**Directions:** From top to bottom, write out the listing exactly and skip every picture.

#####

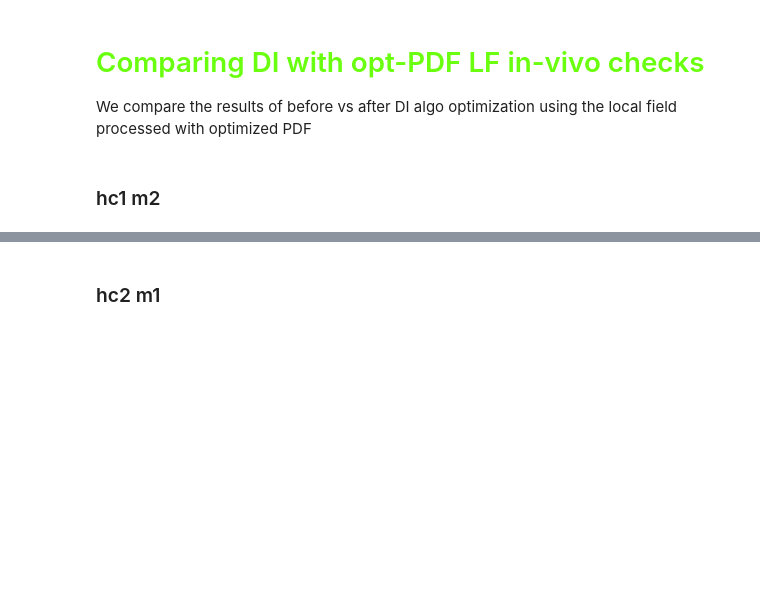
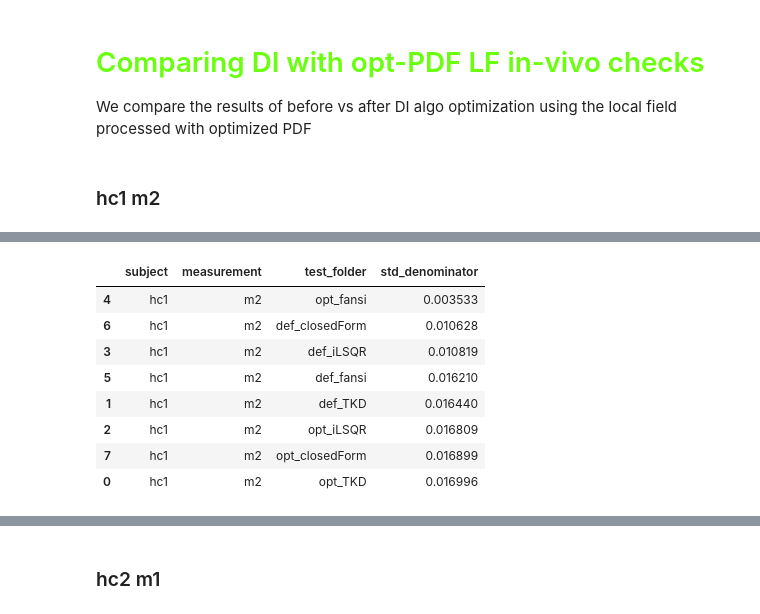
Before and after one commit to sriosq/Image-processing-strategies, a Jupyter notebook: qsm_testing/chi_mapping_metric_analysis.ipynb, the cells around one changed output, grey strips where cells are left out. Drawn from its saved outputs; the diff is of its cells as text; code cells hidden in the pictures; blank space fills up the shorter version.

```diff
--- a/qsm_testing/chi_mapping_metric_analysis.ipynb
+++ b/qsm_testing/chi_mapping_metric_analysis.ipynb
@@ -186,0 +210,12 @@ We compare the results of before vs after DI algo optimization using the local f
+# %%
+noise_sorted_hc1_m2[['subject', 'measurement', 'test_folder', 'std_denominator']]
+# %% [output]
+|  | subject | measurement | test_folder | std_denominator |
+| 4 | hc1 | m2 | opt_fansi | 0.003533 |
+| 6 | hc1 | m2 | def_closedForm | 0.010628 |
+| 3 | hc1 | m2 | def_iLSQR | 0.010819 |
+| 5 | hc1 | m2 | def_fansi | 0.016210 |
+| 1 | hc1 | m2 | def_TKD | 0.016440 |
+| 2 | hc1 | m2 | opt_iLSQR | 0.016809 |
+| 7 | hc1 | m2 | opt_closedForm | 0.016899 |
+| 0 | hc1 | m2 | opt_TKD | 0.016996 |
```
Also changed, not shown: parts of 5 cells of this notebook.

#####

**Expected output:**
Before and after one commit to sriosq/Image-processing-strategies, a Jupyter notebook: qsm_testing/chi_mapping_metric_analysis.ipynb, the cells around one changed output, grey strips where cells are left out. Drawn from its saved outputs; the diff is of its cells as text; code cells hidden in the pictures; blank space fills up the shorter version.

```diff
--- a/qsm_testing/chi_mapping_metric_analysis.ipynb
+++ b/qsm_testing/chi_mapping_metric_analysis.ipynb
@@ -186,0 +210,12 @@ We compare the results of before vs after DI algo optimization using the local f
+# %%
+noise_sorted_hc1_m2[['subject', 'measurement', 'test_folder', 'std_denominator']]
+# %% [output]
+|  | subject | measurement | test_folder | std_denominator |
+| 4 | hc1 | m2 | opt_fansi | 0.003533 |
+| 6 | hc1 | m2 | def_closedForm | 0.010628 |
+| 3 | hc1 | m2 | def_iLSQR | 0.010819 |
+| 5 | hc1 | m2 | def_fansi | 0.016210 |
+| 1 | hc1 | m2 | def_TKD | 0.016440 |
+| 2 | hc1 | m2 | opt_iLSQR | 0.016809 |
+| 7 | hc1 | m2 | opt_closedForm | 0.016899 |
+| 0 | hc1 | m2 | opt_TKD | 0.016996 |
```
Also changed, not shown: parts of 5 cells of this notebook.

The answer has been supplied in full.